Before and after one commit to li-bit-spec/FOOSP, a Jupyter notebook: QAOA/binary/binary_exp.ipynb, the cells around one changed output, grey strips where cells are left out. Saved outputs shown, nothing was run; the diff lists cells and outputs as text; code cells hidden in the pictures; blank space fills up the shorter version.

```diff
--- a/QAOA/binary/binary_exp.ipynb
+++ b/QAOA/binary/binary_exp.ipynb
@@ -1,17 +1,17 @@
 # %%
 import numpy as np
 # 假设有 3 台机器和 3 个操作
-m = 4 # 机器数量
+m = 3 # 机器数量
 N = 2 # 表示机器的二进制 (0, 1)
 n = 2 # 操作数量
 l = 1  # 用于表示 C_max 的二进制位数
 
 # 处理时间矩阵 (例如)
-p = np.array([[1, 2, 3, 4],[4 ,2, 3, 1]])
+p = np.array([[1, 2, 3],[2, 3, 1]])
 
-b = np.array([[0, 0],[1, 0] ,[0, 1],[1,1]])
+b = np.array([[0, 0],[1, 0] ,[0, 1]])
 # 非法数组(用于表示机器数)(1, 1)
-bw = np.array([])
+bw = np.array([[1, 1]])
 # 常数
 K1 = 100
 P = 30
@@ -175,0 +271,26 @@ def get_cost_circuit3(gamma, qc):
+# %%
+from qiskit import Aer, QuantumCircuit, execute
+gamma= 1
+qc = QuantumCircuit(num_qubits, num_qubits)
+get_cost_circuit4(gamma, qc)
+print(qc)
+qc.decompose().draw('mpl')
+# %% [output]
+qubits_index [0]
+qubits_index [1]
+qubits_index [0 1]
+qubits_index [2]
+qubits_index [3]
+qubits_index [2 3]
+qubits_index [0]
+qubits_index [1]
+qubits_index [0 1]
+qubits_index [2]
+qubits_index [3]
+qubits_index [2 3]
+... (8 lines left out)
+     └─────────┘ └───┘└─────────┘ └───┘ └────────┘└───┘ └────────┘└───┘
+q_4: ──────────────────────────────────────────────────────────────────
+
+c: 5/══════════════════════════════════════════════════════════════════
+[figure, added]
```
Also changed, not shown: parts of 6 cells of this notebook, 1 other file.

To do: Repeat all the material exactly as it stands.

Task response:
Before and after one commit to li-bit-spec/FOOSP, a Jupyter notebook: QAOA/binary/binary_exp.ipynb, the cells around one changed output, grey strips where cells are left out. Saved outputs shown, nothing was run; the diff lists cells and outputs as text; code cells hidden in the pictures; blank space fills up the shorter version.

```diff
--- a/QAOA/binary/binary_exp.ipynb
+++ b/QAOA/binary/binary_exp.ipynb
@@ -1,17 +1,17 @@
 # %%
 import numpy as np
 # 假设有 3 台机器和 3 个操作
-m = 4 # 机器数量
+m = 3 # 机器数量
 N = 2 # 表示机器的二进制 (0, 1)
 n = 2 # 操作数量
 l = 1  # 用于表示 C_max 的二进制位数
 
 # 处理时间矩阵 (例如)
-p = np.array([[1, 2, 3, 4],[4 ,2, 3, 1]])
+p = np.array([[1, 2, 3],[2, 3, 1]])
 
-b = np.array([[0, 0],[1, 0] ,[0, 1],[1,1]])
+b = np.array([[0, 0],[1, 0] ,[0, 1]])
 # 非法数组(用于表示机器数)(1, 1)
-bw = np.array([])
+bw = np.array([[1, 1]])
 # 常数
 K1 = 100
 P = 30
@@ -175,0 +271,26 @@ def get_cost_circuit3(gamma, qc):
+# %%
+from qiskit import Aer, QuantumCircuit, execute
+gamma= 1
+qc = QuantumCircuit(num_qubits, num_qubits)
+get_cost_circuit4(gamma, qc)
+print(qc)
+qc.decompose().draw('mpl')
+# %% [output]
+qubits_index [0]
+qubits_index [1]
+qubits_index [0 1]
+qubits_index [2]
+qubits_index [3]
+qubits_index [2 3]
+qubits_index [0]
+qubits_index [1]
+qubits_index [0 1]
+qubits_index [2]
+qubits_index [3]
+qubits_index [2 3]
+... (8 lines left out)
+     └─────────┘ └───┘└─────────┘ └───┘ └────────┘└───┘ └────────┘└───┘
+q_4: ──────────────────────────────────────────────────────────────────
+
+c: 5/══════════════════════════════════════════════════════════════════
+[figure, added]
```
Also changed, not shown: parts of 6 cells of this notebook, 1 other file.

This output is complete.